The Faculty of SCAD-Atlanta's Sequential Art (comics) program

This page exists as an informal introduction to the Sequential Art major of the Savannah College of Art and Design's Atlanta campus (where I teach) and is an extension of the Frequently Asked Questions page on my website, croganadventures.comIt is in no way affiliated with the school itself, and is merely a means by which to explain the details of the program as I see them to the folks who have asked about it.  If you are looking for the official SCAD website's information on its Sequential Art program, please click here, and you will be redirected.

Shawn Crystal
Our department chair (they’re called “program coordinators” here) is Shawn Crystal.  Shawn was my mentor when I was in grad school, and though we have strikingly different styles, taste, and approaches to the work, we share a passion for the medium and for teaching.  Shawn teaches many of the visual storytelling classes, the graduate studio courses, and the drawing classes.  Most of his work is done for Marvel Comics, where his dynamic pencils and masterful inks grace the pages of popular titles like Deadpool and The Avengers.

Nolan Woodard
Nolan Woodard is a colorist, doing work for Marvel, Boom, Oni, Image, and Thrillbent.  He teaches all of the digital classes, teaching students how to letter and color digitally and how to use programs like Photoshop and Manga Studio to their fullest potential.  He also teaches many of the concept design classes, drawing on his ten years of experience with Wyden-Kennedy, the world’s largest and most prestigious independent advertising agency.  If you’re a star wars fan, you might’ve seen any of the hundreds of Star Wars cards that he’s drawn for Topps.

Douglas Dabbs
Douglas Dabbs is our classical scholar, and teaches many of the drawing and anatomy (both human and animal) classes.  He also handles a lot of the film-related courses, teaching storyboarding and concept development, as well as process courses like Materials and Techniques.  His most recent book is Holliday, a modern retelling of the gunfight at the O.K. Corral.  

June Brigman
June Brigman teaches the Drawing for Storyboarding and Drawing for Sequential Art courses.  June was the artist on the long-running newspaper strip Brenda Starr, and is most fondly known for being the artist on the Marvel super-kids series Power Pack from its inception through issue #17.  Most recently she has been the artist on The 99, which was praised by the president of the United States for being one of the most innovative contributions to fostering dialogue and understanding between the US and the Middle East that he'd encountered.

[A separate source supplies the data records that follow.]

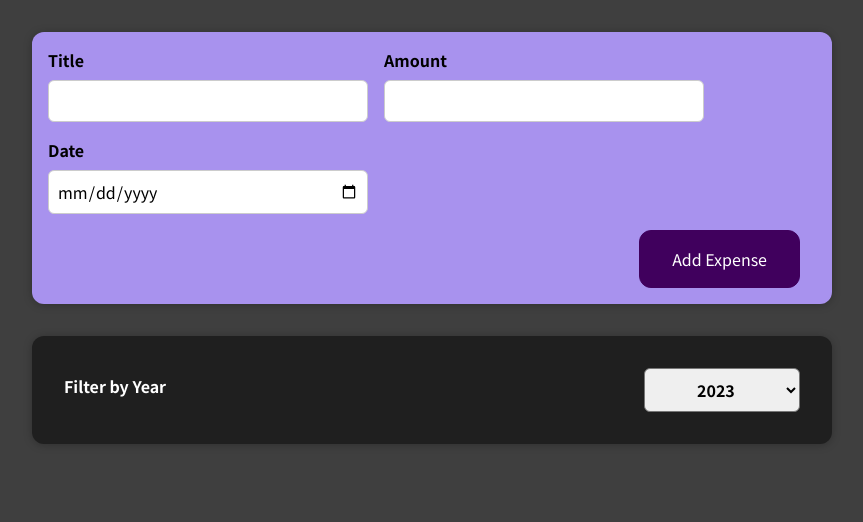
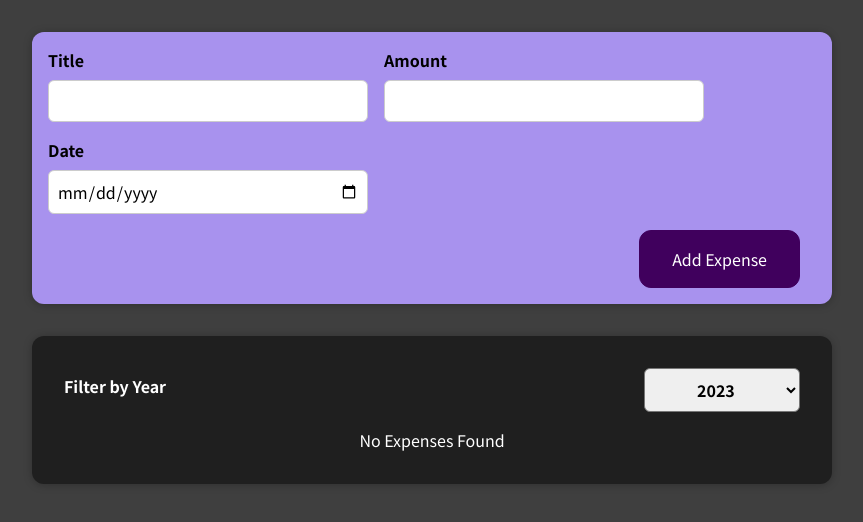
Before and after one commit to stevenried/acadamind-react-course, a React (Create React App) app: page / in a window 1280 px wide. Shown: the top 522 px of the page, without its empty margins (208-1071 px from the left). Built offline with nearby package versions, Linux system fonts and the light colour scheme.

Commit message:
Add text to alert no expenses found using conditional rendering

```diff
--- a/src/components/Expenses/ExpenseItem.js
+++ b/src/components/Expenses/ExpenseItem.js
@@ -9,6 +9,7 @@
   })
 
   return (
+    <li>
       <Card className="expense-item">
         <ExpenseDate date={props.date} />
         <div className="expense-item__description">
@@ -16,6 +17,7 @@
           <div className="expense-item__price">{amount}</div>
         </div>
       </Card>
+    </li>
   )
 }
 
--- a/src/components/Expenses/Expenses.js
+++ b/src/components/Expenses/Expenses.js
@@ -1,8 +1,8 @@
 import React, { useState } from 'react'
-import ExpenseItem from './ExpenseItem'
 import Card from '../UI/Card'
 import ExpensesFilter from './ExpensesFilter'
 import './Expenses.css'
+import ExpensesList from './ExpensesList'
 
 function Expenses(props) {
   const [filteredYear, setFilteredYear] = useState('2023')
@@ -22,14 +22,7 @@
           selected={filteredYear}
           onFilterChange={filterChangeHandler}
         />
-        {filteredExpenses.map((expense) => (
-          <ExpenseItem
-            key={expense.id}
-            title={expense.title}
-            amount={expense.amount}
-            date={expense.date}
-          />
-        ))}
+        <ExpensesList listData={filteredExpenses} />
       </Card>
     </div>
   )
--- /dev/null
+++ b/src/components/Expenses/ExpensesList.css
@@ -0,0 +1,9 @@
+.expenses-list {
+  list-style: none;
+  padding: 0;
+}
+
+.expenses-list__fallback {
+  color: white;
+  text-align: center;
+}
--- /dev/null
+++ b/src/components/Expenses/ExpensesList.js
@@ -0,0 +1,24 @@
+import React from 'react'
+import './ExpensesList.css'
+import ExpenseItem from './ExpenseItem'
+
+const ExpensesList = ({ listData }) => {
+  if (listData.length === 0) {
+    return <p className="expenses-list__fallback">No Expenses Found</p>
+  }
+
+  return (
+    <ul className="expenses-list">
+      {listData.map((expense) => (
+        <ExpenseItem
+          key={expense.id}
+          title={expense.title}
+          amount={expense.amount}
+          date={expense.date}
+        />
+      ))}
+    </ul>
+  )
+}
+
+export default ExpensesList
```
Lines whose indentation alone changed are shown as unchanged.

Chris Staros
Chris Staros teaches the “Getting Published and Self-Publishing” course and Comic Scripting.  The former president of the Comic Book Legal Defense Fund, Chris is the editor-in-chief of Top Shelf Productions, one of the most respected comic publishers in the industry.  Chris has edited and published books like Craig Thompson’s Blankets, Alan Moore’s From Hell, Nate Powell’s Swallow Me Whole, and Andy Runton’s Owly.  He brings his considerable editorial and business prowess to help the students with both their writing and careers. 

Chris Schweizer
I assume you're already familiar with my stuff, or you wouldn't be reading this (unless you got here from Google instead of from my site, in which case I apologize for the casual nature of this whole thing and point you towards the official SCAD website, which can be found here).  I teach a lot of the writing courses, comics history, character and environment design, and my favorite course, Intro to Sequential Art, which is basically comics boot camp, and the first major course you're likely to take.

Well, that's what we USUALLY teach.  We actually switch up a lot, rotating classes so that we all stay fresh and at the top of our teaching game.  But the most important thing about our program is that every single faculty member is a working professional, and that’s important.  There are no former comic artists; we’re all working RIGHT NOW, and will continue to do so.  There are no comic theorists (well, we’re all theorists, but we’re practicing).  Every one of us understands what it’s like to struggle to build a successful comic career and make a living at this, and we know that it's not easy.  By constantly seeking out publication opportunities for ourselves in our professional capacity in the comic industry, we’re in a position to know what opportunities are there for students.  By working with editors, we build relationships with them, and they know that they can come to us when they’re looking for talent.  And by producing work on a regular basis, we constantly find new ways to approach the page and improve our productivity, and we share those revelations with our students.